Ponchos but no vegetables in Boyaca, Colombia

Plaza Mayor, Villa de Leyva

Ponchos. You just can’t get away from them in the Andes. I’d always associated them with the higher Andean countries further south, like Ecuador and Peru, but it turns out they’re all the rage here in Colombia. At least in the mountains north of Bogotá in the district of Boyaca. In the beautiful and relaxed colonial town of Villa de Leyva, just a few hours by bus from Bogotá, people are wearing them, and shops are selling them. But try to get a vegetable on your plate and you’ll really struggle. Keeping warm seems a higher priority than maintaining a balanced diet.

Ponchos for sale in Villa de Leyva

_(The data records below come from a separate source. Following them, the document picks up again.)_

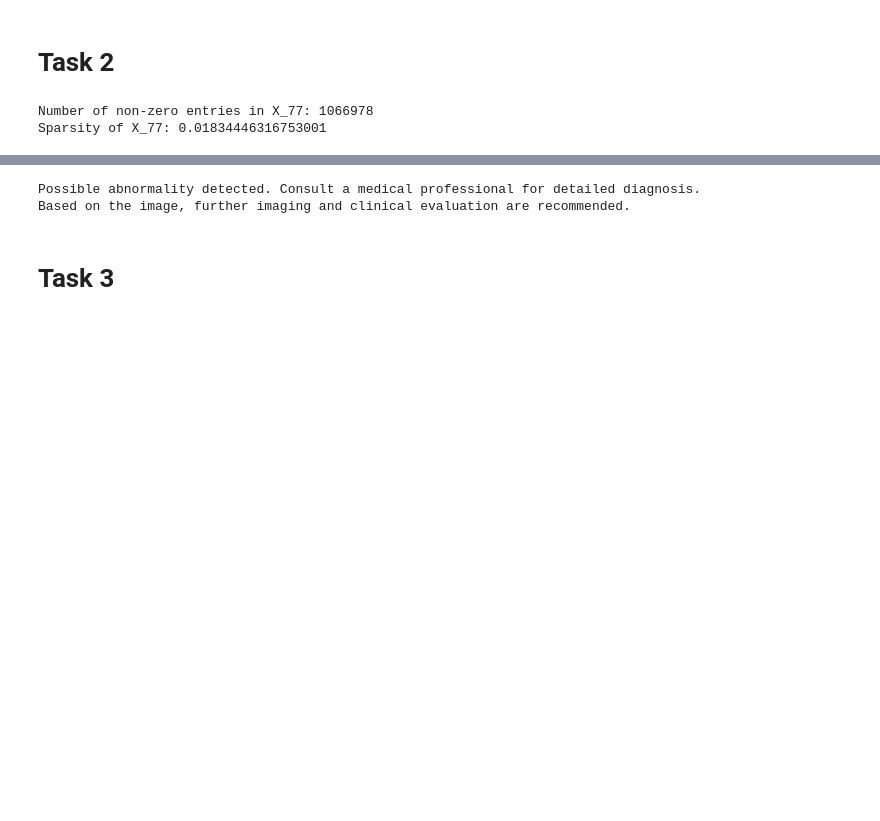
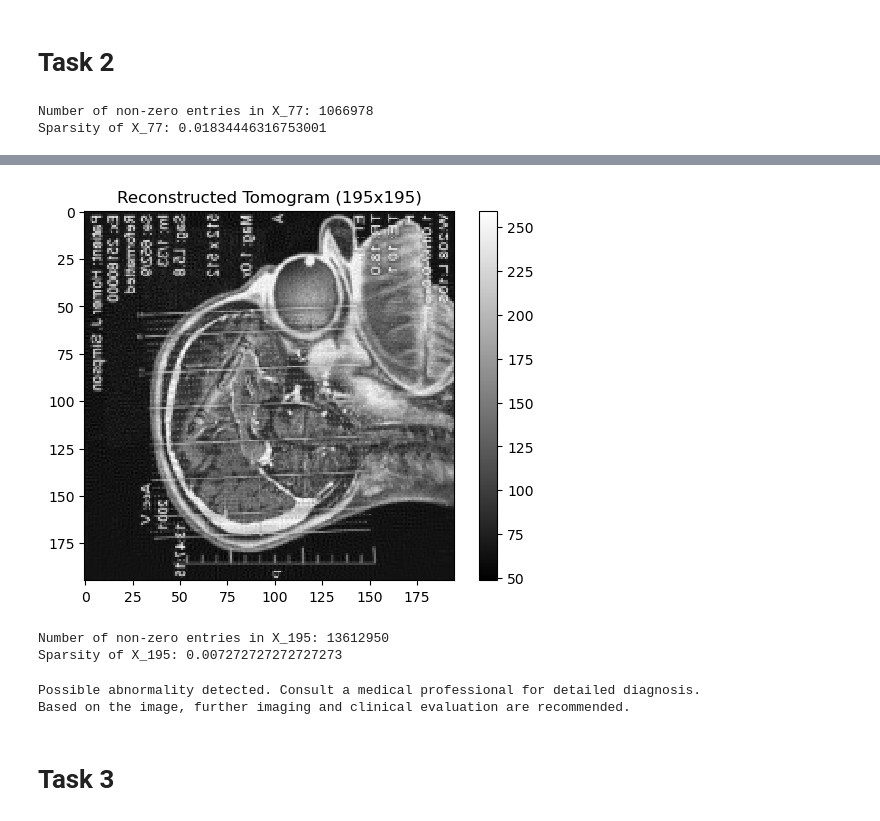
Before and after one commit to smitha13798/Machine-Learning-Essentials_Exercises, a Jupyter notebook: MLE_exercise_4.ipynb, the cells around one changed output, grey strips where cells are left out. Drawn from its saved outputs; the diff is of its cells as text; code cells hidden in the pictures; blank space fills up the shorter version.

```diff
--- a/MLE_exercise_4.ipynb
+++ b/MLE_exercise_4.ipynb
@@ -117,3 +125,22 @@ plt.show()
+# %%
+X_195 = construct_X_optimized(195, alphas_195, 275)
+M = 195
+result2 = resulting_tomogram(X_195, y_195)
+plt.imshow(result2, cmap='gray', interpolation="nearest")
+plt.title('Reconstructed Tomogram (195x195)')
+plt.colorbar()
+plt.show()
+# %% [output]
+[figure, added]
+# %%
+# Find the number of non-zero entries in X_195
+num_nonzero_entries = X_195.nnz
+sparsity = num_nonzero_entries / (X_195.shape[0] * X_195.shape[1])
+print(f'Number of non-zero entries in X_195: {num_nonzero_entries}')
+print(f'Sparsity of X_195: {sparsity}')
+# %% [output]
+Number of non-zero entries in X_195: 13612950
+Sparsity of X_195: 0.007272727272727273
 # %%
 # Analyze the cause of headache
 # Assuming the diagnosis and treatment are based on visual inspection of the tomogram
```
Also changed, not shown: parts of 17 cells of this notebook, 7 other files.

The Andes split in two in Colombia as they descend to the Caribbean coast and I’m following the Eastern Range. The mountains may not be as spectacular as further south, but there’s plenty to see, travelling is easy, the people are friendly and the climate is milder. Villa de Leyva is an attractive colonial town with one of the biggest squares in the Americas. I spent several days here just wandering the cobbled streets soaking up the atmosphere and looking in vain for a vegetable. 

Spot the poncho

There are lots of sights around town too and I took a local bus out to the Convento del Santo Ecce Homo, a Dominican monastery founded 400 years ago. By chance it happened to be the day of the monastery’s festival and so on the walk up I joined the procession. On the way back I stopped off at the Fossil Museum, which is famous for a 120 million year old 7 metre long kronosaurus fossil, along with hundreds of other smaller ones too. 

Festival at the Convento del Santo Ecce Homo

My next stop heading north was Sogamoso. Here I spent a day at Lago de Tota which has a beach, Playa Blanca, one of the highest in the world at 3015m. It’s a nice place to relax, but the water was not exactly tropical. I had a nice lunch in the restaurant right on the beach, steak and all kinds of carbohydrates. I also struck lucky with half a slice of tomato and a limp lettuce leaf.

Playa Blanca

The next day I had a demanding trek through the Páramo de Oceta. A Páramo is a geographical area over 3000m with lakes and grassy plains and, as I discovered, often very wet. I took a bus to the village of Mongui where I met my guide, Juan, who’s descended from the local Muisca people. It was a hard climb, gaining 1000m in 3 hours and the wind and rain were strong. There is a viewpoint where you can see a lake, but the clouds were rolling in obscuring everything that day. We did see the unique plants, though, the so called frailejones. 

Páramo de Oceta

I’ll be heading north soon on my way to the coast and the altitude will drop, so ponchos will become rarer no doubt. I’m just hoping that vegetables will become more abundant. In fact, you see them in markets, it’s just that restaurants seem to think it would offend your carnivorous sensibilities to serve them up. The big question, though, is if will I be able to avoid the temptation of buying a poncho later in my trip. And would I actually wear it?

Frailejones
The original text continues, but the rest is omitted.